Aaron Burr is considered one of American history’s biggest villains — but is that how we should remember him?
Ever since the musical Hamilton hit theaters last year, Aaron Burr and Alexander Hamilton’s infamous rivalry has enjoyed renewed popular interest. But what’s the true story behind two of America’s most controversial founding fathers — and is the popular villainization of Aaron Burr warranted?
The Fire Before The Duel
The story goes like this:
Alexander Hamilton, entrenched in a longstanding, bitter political and personal conflict with Aaron Burr, publicly defames his rival in a newspaper during 1804’s New York gubernatorial race, in which Burr, then vice president, is a candidate.

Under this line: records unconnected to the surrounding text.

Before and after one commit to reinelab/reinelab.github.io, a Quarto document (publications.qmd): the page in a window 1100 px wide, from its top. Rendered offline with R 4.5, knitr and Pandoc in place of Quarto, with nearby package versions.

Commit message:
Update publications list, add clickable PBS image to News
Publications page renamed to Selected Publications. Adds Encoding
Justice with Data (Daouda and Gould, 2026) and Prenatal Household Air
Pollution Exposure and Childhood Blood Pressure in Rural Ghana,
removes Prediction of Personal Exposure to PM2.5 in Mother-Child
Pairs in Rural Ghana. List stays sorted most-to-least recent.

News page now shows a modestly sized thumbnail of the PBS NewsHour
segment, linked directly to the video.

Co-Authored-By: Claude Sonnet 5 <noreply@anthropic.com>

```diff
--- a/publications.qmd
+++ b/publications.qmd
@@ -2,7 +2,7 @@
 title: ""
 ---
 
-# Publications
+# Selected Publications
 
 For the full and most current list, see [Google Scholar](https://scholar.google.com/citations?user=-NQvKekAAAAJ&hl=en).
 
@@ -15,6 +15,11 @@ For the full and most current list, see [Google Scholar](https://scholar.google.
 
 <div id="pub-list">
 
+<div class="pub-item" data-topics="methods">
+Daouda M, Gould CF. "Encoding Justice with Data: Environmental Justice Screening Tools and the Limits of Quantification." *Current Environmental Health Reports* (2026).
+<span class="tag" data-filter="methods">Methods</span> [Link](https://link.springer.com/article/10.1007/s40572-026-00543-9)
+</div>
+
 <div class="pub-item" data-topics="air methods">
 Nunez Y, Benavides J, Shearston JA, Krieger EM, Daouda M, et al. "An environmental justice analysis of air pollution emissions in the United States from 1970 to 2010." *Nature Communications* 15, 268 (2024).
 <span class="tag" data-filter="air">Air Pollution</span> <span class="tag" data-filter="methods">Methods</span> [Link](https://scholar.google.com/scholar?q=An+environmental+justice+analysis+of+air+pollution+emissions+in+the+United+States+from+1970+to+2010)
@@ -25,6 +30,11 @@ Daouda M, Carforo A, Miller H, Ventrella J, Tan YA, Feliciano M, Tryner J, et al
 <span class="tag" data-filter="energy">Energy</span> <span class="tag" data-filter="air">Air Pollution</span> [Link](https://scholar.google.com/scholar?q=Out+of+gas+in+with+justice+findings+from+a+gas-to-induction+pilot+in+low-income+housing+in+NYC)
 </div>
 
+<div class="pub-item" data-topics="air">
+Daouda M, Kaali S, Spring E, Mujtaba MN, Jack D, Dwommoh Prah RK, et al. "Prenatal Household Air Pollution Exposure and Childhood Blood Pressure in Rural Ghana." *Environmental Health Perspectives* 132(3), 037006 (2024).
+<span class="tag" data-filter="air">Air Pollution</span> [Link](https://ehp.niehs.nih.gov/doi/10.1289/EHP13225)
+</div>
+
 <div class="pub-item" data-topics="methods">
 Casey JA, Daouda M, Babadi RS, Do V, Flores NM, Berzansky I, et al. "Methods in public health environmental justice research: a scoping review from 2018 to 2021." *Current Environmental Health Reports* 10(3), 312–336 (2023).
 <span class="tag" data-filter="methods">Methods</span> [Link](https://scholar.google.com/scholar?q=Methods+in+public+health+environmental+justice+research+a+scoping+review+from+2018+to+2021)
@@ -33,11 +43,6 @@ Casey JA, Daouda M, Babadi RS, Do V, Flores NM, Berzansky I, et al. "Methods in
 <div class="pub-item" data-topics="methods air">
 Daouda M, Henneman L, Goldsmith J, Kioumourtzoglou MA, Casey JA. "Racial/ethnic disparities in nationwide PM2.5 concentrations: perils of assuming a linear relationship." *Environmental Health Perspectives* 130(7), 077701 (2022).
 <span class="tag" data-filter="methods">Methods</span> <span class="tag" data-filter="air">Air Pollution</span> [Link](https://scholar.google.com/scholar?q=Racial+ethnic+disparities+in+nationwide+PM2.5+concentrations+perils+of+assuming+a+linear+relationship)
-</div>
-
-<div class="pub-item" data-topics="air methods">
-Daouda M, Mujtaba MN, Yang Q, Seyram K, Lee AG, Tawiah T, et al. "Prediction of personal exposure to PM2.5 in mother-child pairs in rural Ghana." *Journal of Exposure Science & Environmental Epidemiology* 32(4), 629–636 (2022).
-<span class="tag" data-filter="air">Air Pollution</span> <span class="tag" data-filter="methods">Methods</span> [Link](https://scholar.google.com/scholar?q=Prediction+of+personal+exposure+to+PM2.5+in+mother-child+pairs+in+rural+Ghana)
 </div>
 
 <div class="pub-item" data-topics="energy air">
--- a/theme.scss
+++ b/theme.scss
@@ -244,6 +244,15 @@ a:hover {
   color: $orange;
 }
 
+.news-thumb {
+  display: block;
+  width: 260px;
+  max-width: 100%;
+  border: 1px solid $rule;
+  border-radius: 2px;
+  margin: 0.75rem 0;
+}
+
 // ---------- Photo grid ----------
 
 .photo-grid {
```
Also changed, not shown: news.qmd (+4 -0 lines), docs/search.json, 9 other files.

Finally — after more allegations are made about Hamilton’s denigration of Burr, for which Hamilton refuses to apologize — Burr challenges Hamilton to a duel. They travel to Weehawken, New Jersey, where they are less likely to be prosecuted for engaging in the outlawed practice.
Hamilton fires first, into the air — perhaps it’s a mistake, or perhaps he missed on purpose to avoid hitting Burr (there’s still some debate about his intentions, and in his “Statement on Impending Duel With Aaron Burr,” Hamilton says that he was “strongly opposed to the practice of Duelling.”).
Burr immediately returns fire and mortally wounds his opponent, who dies the next day.
Burr faces murder charges in both New York and New Jersey, but never goes to trial; with some help from his friends in the Senate, the charges are dropped and Burr finishes his term as vice president.